EXERCISE: Images are to be excluded from the copy, and the records below reproduced word for word.
———
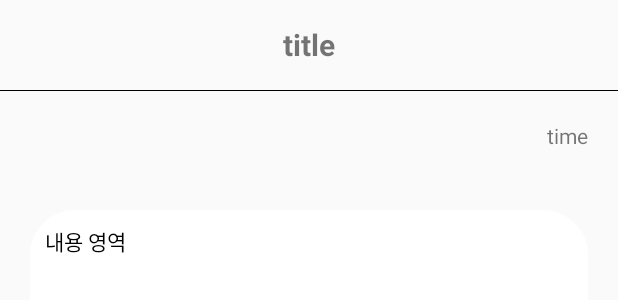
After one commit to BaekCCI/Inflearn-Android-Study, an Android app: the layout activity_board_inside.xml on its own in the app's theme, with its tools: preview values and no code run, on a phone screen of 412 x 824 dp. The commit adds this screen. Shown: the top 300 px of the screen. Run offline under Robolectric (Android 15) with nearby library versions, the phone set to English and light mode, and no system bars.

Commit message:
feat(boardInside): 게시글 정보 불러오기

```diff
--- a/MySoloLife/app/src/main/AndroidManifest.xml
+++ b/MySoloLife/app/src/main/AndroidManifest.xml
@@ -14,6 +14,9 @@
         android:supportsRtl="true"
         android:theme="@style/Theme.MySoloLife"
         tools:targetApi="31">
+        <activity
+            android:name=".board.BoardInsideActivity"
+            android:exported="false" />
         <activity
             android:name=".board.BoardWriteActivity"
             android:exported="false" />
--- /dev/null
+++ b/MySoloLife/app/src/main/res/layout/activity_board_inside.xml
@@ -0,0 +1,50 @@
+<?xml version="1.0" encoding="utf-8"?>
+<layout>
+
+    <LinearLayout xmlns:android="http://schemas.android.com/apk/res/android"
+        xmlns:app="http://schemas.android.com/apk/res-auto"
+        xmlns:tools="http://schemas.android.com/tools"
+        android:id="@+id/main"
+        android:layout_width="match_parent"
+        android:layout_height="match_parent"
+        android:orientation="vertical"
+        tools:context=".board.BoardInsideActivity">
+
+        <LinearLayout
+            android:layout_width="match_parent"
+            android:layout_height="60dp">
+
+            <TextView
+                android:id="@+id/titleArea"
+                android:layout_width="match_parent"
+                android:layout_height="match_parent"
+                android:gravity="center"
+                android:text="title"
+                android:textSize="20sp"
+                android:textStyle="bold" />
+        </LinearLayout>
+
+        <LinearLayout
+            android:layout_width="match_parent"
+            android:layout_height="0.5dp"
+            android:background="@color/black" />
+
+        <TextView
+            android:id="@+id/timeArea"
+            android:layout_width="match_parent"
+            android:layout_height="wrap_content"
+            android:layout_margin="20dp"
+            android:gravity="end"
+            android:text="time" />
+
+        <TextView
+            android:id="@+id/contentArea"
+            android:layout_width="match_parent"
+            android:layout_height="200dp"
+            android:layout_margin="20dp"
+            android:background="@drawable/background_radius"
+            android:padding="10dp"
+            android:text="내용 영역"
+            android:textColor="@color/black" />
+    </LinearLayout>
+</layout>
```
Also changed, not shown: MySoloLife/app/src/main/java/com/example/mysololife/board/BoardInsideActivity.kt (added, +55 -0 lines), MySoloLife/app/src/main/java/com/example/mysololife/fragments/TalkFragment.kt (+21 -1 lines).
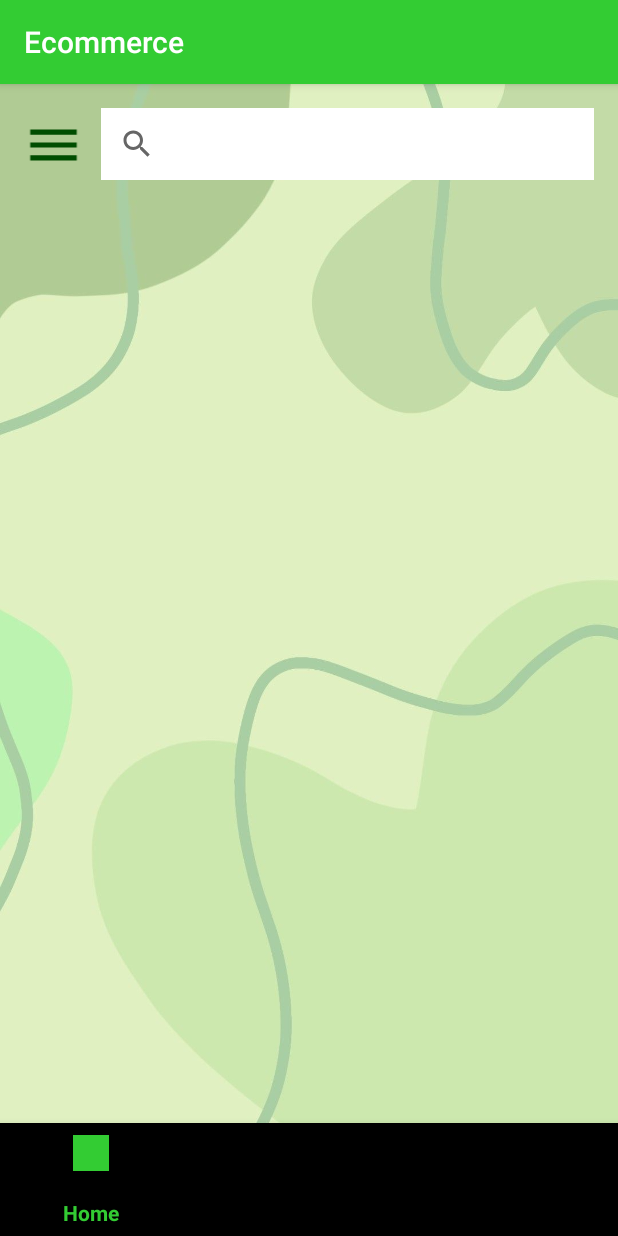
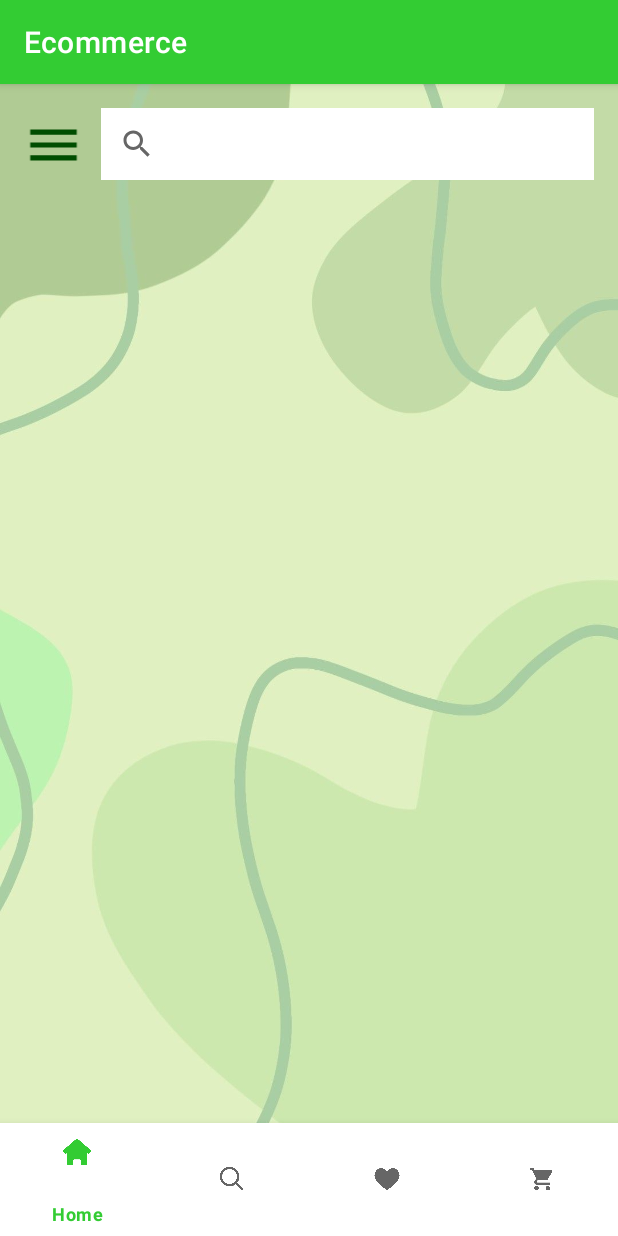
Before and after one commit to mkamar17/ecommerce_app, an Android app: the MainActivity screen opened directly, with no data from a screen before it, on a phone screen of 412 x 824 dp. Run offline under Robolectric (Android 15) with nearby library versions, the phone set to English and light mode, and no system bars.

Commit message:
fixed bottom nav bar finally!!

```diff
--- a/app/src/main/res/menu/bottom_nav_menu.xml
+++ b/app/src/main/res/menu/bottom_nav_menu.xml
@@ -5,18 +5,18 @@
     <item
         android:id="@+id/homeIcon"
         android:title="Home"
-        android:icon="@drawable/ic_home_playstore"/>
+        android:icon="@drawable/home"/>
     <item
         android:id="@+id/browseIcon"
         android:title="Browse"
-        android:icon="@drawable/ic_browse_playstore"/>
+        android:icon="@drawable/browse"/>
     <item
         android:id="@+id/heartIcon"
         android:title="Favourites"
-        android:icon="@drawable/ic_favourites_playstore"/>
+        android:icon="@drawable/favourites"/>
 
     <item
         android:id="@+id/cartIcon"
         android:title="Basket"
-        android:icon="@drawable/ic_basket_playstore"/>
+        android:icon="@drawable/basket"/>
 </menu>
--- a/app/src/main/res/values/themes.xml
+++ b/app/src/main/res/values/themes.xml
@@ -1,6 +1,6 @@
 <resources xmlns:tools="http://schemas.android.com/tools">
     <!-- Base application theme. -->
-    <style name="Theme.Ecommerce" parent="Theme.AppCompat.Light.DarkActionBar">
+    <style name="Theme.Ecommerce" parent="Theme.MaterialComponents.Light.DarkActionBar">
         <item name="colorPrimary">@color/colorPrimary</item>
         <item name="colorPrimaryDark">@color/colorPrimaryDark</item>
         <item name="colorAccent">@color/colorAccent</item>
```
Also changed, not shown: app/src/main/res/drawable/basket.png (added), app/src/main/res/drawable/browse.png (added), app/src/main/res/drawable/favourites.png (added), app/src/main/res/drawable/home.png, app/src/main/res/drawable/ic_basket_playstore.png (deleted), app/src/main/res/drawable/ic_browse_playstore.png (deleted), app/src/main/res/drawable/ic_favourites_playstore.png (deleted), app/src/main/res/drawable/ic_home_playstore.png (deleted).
———
ANSWER SECTION:
After one commit to BaekCCI/Inflearn-Android-Study, an Android app: the layout activity_board_inside.xml on its own in the app's theme, with its tools: preview values and no code run, on a phone screen of 412 x 824 dp. The commit adds this screen. Shown: the top 300 px of the screen. Run offline under Robolectric (Android 15) with nearby library versions, the phone set to English and light mode, and no system bars.

Commit message:
feat(boardInside): 게시글 정보 불러오기

```diff
--- a/MySoloLife/app/src/main/AndroidManifest.xml
+++ b/MySoloLife/app/src/main/AndroidManifest.xml
@@ -14,6 +14,9 @@
         android:supportsRtl="true"
         android:theme="@style/Theme.MySoloLife"
         tools:targetApi="31">
+        <activity
+            android:name=".board.BoardInsideActivity"
+            android:exported="false" />
         <activity
             android:name=".board.BoardWriteActivity"
             android:exported="false" />
--- /dev/null
+++ b/MySoloLife/app/src/main/res/layout/activity_board_inside.xml
@@ -0,0 +1,50 @@
+<?xml version="1.0" encoding="utf-8"?>
+<layout>
+
+    <LinearLayout xmlns:android="http://schemas.android.com/apk/res/android"
+        xmlns:app="http://schemas.android.com/apk/res-auto"
+        xmlns:tools="http://schemas.android.com/tools"
+        android:id="@+id/main"
+        android:layout_width="match_parent"
+        android:layout_height="match_parent"
+        android:orientation="vertical"
+        tools:context=".board.BoardInsideActivity">
+
+        <LinearLayout
+            android:layout_width="match_parent"
+            android:layout_height="60dp">
+
+            <TextView
+                android:id="@+id/titleArea"
+                android:layout_width="match_parent"
+                android:layout_height="match_parent"
+                android:gravity="center"
+                android:text="title"
+                android:textSize="20sp"
+                android:textStyle="bold" />
+        </LinearLayout>
+
+        <LinearLayout
+            android:layout_width="match_parent"
+            android:layout_height="0.5dp"
+            android:background="@color/black" />
+
+        <TextView
+            android:id="@+id/timeArea"
+            android:layout_width="match_parent"
+            android:layout_height="wrap_content"
+            android:layout_margin="20dp"
+            android:gravity="end"
+            android:text="time" />
+
+        <TextView
+            android:id="@+id/contentArea"
+            android:layout_width="match_parent"
+            android:layout_height="200dp"
+            android:layout_margin="20dp"
+            android:background="@drawable/background_radius"
+            android:padding="10dp"
+            android:text="내용 영역"
+            android:textColor="@color/black" />
+    </LinearLayout>
+</layout>
```
Also changed, not shown: MySoloLife/app/src/main/java/com/example/mysololife/board/BoardInsideActivity.kt (added, +55 -0 lines), MySoloLife/app/src/main/java/com/example/mysololife/fragments/TalkFragment.kt (+21 -1 lines).
Before and after one commit to mkamar17/ecommerce_app, an Android app: the MainActivity screen opened directly, with no data from a screen before it, on a phone screen of 412 x 824 dp. Run offline under Robolectric (Android 15) with nearby library versions, the phone set to English and light mode, and no system bars.

Commit message:
fixed bottom nav bar finally!!

```diff
--- a/app/src/main/res/menu/bottom_nav_menu.xml
+++ b/app/src/main/res/menu/bottom_nav_menu.xml
@@ -5,18 +5,18 @@
     <item
         android:id="@+id/homeIcon"
         android:title="Home"
-        android:icon="@drawable/ic_home_playstore"/>
+        android:icon="@drawable/home"/>
     <item
         android:id="@+id/browseIcon"
         android:title="Browse"
-        android:icon="@drawable/ic_browse_playstore"/>
+        android:icon="@drawable/browse"/>
     <item
         android:id="@+id/heartIcon"
         android:title="Favourites"
-        android:icon="@drawable/ic_favourites_playstore"/>
+        android:icon="@drawable/favourites"/>
 
     <item
         android:id="@+id/cartIcon"
         android:title="Basket"
-        android:icon="@drawable/ic_basket_playstore"/>
+        android:icon="@drawable/basket"/>
 </menu>
--- a/app/src/main/res/values/themes.xml
+++ b/app/src/main/res/values/themes.xml
@@ -1,6 +1,6 @@
 <resources xmlns:tools="http://schemas.android.com/tools">
     <!-- Base application theme. -->
-    <style name="Theme.Ecommerce" parent="Theme.AppCompat.Light.DarkActionBar">
+    <style name="Theme.Ecommerce" parent="Theme.MaterialComponents.Light.DarkActionBar">
         <item name="colorPrimary">@color/colorPrimary</item>
         <item name="colorPrimaryDark">@color/colorPrimaryDark</item>
         <item name="colorAccent">@color/colorAccent</item>
```
Also changed, not shown: app/src/main/res/drawable/basket.png (added), app/src/main/res/drawable/browse.png (added), app/src/main/res/drawable/favourites.png (added), app/src/main/res/drawable/home.png, app/src/main/res/drawable/ic_basket_playstore.png (deleted), app/src/main/res/drawable/ic_browse_playstore.png (deleted), app/src/main/res/drawable/ic_favourites_playstore.png (deleted), app/src/main/res/drawable/ic_home_playstore.png (deleted).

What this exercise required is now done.